But photographer Ken Grindle has managed to get a little bit closer, taking this picture of the animal in the Forest of Dean in Gloucestershire.

The White Stag was photographed by amateur photographer Ken Grindle near forests in Lydney, Gloucestershire

The majestic wild animal - long associated with mystery and good luck - was filmed by the wildlife enthusiast.

Ken, 66, has been filming and photographing wildlife in the area for the past six years - but had never seen a white stag.

'I was very surprised to see it,' he said.

'I was camped in a shelter and was really fortunate. It just strolled right in front of me and calmly wandered around.

The Forest of Dean

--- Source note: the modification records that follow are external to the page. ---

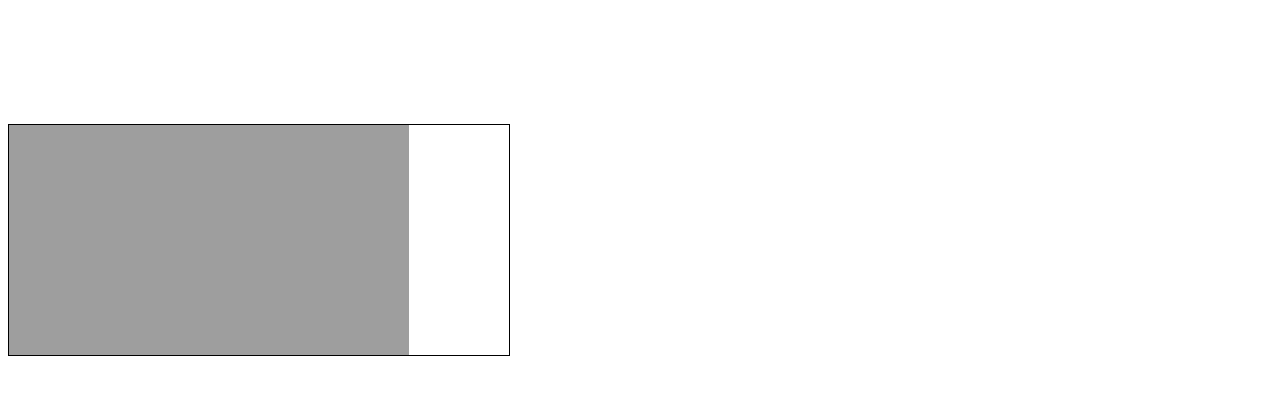
Repository: Tranduchieu2002/FlappyBird
Page: Flappy.html
The author's editor kept a copy of each file at every save. The page is drawn from the files as they stood at one save, then again after the next save.
The browser window is 1280 px wide. The pictures show the whole page.

Above is the page before, as saved 2021-09-14 14:15:18.

### Flappy.html
<!DOCTYPE html>
<html lang="en">
<head>
   <meta charset="UTF-8">
   <meta http-equiv="X-UA-Compatible" content="IE=edge">
   <meta name="viewport" content="width=device-width, initial-scale=1.0">
   <title>Document</title>
   <style>
      canvas  {
         border: 1px solid;
         transform: translateY(50%)
      }
   </style>
</head>
<body>
   <canvas id="canvas" width="500px" height="230px">

   </canvas>
   <script src="index.js"></script>
</body>
</html>

### index.js
const cvs = document.querySelector("canvas");
const ctx = cvs.getContext("2d");
var bird = new Image();
var bg = new Image();
bird.src =
  "https://e7.pngegg.com/pngimages/328/754/png-clipart-flappy-bird-blue-minecraft-bird-flappy-bird-bird.png";
bg.src =
  "https://user-images.githubusercontent.com/18351809/46888871-624a3900-ce7f-11e8-808e-99fd90c8a3f4.png";
(function draw() {
  const fh = 50
  ctx.drawImage(bg,0,0)
  ctx.drawImage(bird,0,0,50,50)
  requestAnimationFrame(draw)
})();

After the next save:
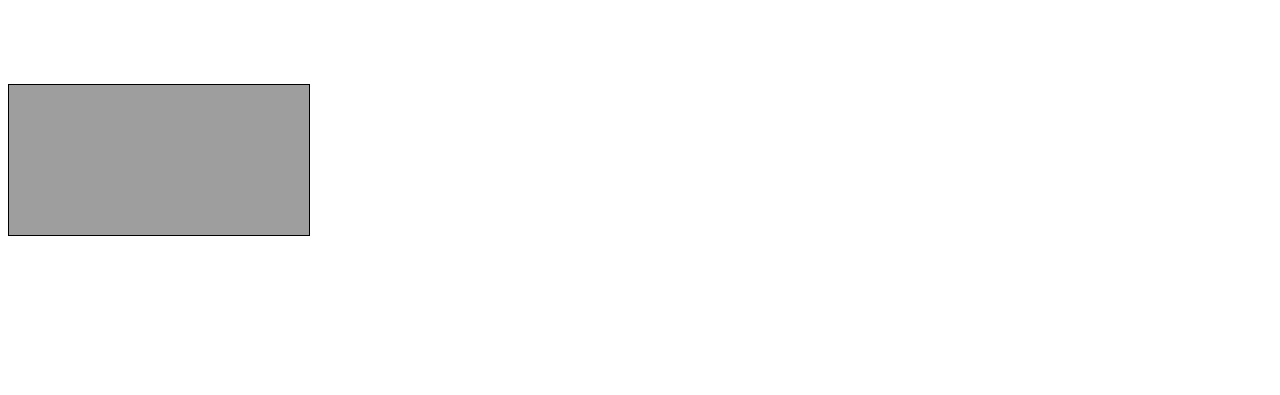
Saved 37 s later.
--- a/Flappy.html
+++ b/Flappy.html
@@ -13,7 +13,7 @@
    </style>
 </head>
 <body>
-   <canvas id="canvas" width="500px" height="230px">
+   <canvas id="canvas" width="" height="">
 
    </canvas>
    <script src="index.js"></script>

After the 2 saves that followed:
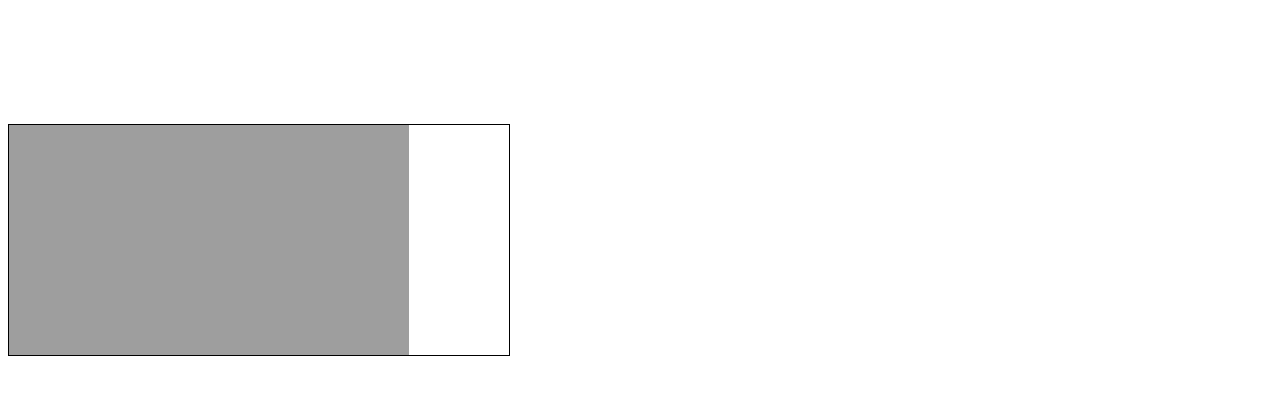
The 2 saves are shown as one change because 1 left the picture as it was.
The last was saved 102 s later.
--- a/Flappy.html
+++ b/Flappy.html
@@ -13,7 +13,7 @@
    </style>
 </head>
 <body>
-   <canvas id="canvas" width="" height="">
+   <canvas id="canvas" width="500px" height="230px">
 
    </canvas>
    <script src="index.js"></script>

The Forest of Dean covers 42.5 sq miles and was the second largest Crown forest after the New Forest. A Crown forest was a forest where the Monarch could hunt. In 370, the Romans built a temple to the British god Nodens in the forest. After the Conquest of 1066, the Normans used the forest as their personal hunting ground, keeping it stocked with wild boar and deer. In 1296, miners from the area were recruited by King Edward I to fight the Scots. In June 1831, the Dean Forest Riots took place. In 1808, an area of the forest was enclosed to provide timber for the Royal Navy. Because the poverty stricken foresters were unable to hunt or take wood in the enclosed area, their plight became worse. So, in 1831, a group of 100 foresters decided to demolish the enclosure. Eventually, their numbers grew to 2000, but a squadron of soldiers eventually brought order. The leader of the riots was transported to the British penal colony of Australia. Harry Potter author J.K Rowling lived in the forest from 1974 to 1983, and so did Dick Whittington (1354-1423), who later became Lord Mayor of the City of London.

'He is a beautiful creature and it's really nice to be able to show people who perhaps can't make it into woodland what beautiful animals roam out there.

'I was lucky to be able to get some footage of it as well as the battery on my camera was running out.

'I wasn't sure I'd actually got it until I got home.

'I take the pictures to share with everyone as a lot of people can't get out into the woods to see this.'

The Forest of Dean is thought to be home to an array of unusual and wild creatures including wild boar, big cats and white stags.

Retired builder Ken added: 'There's a lot of talk about big cats in the Forest and that really would be something to see.

'I managed to stand my ground when some wild boar came out into the path in front of me but it might be a bit different if I saw a big cat.'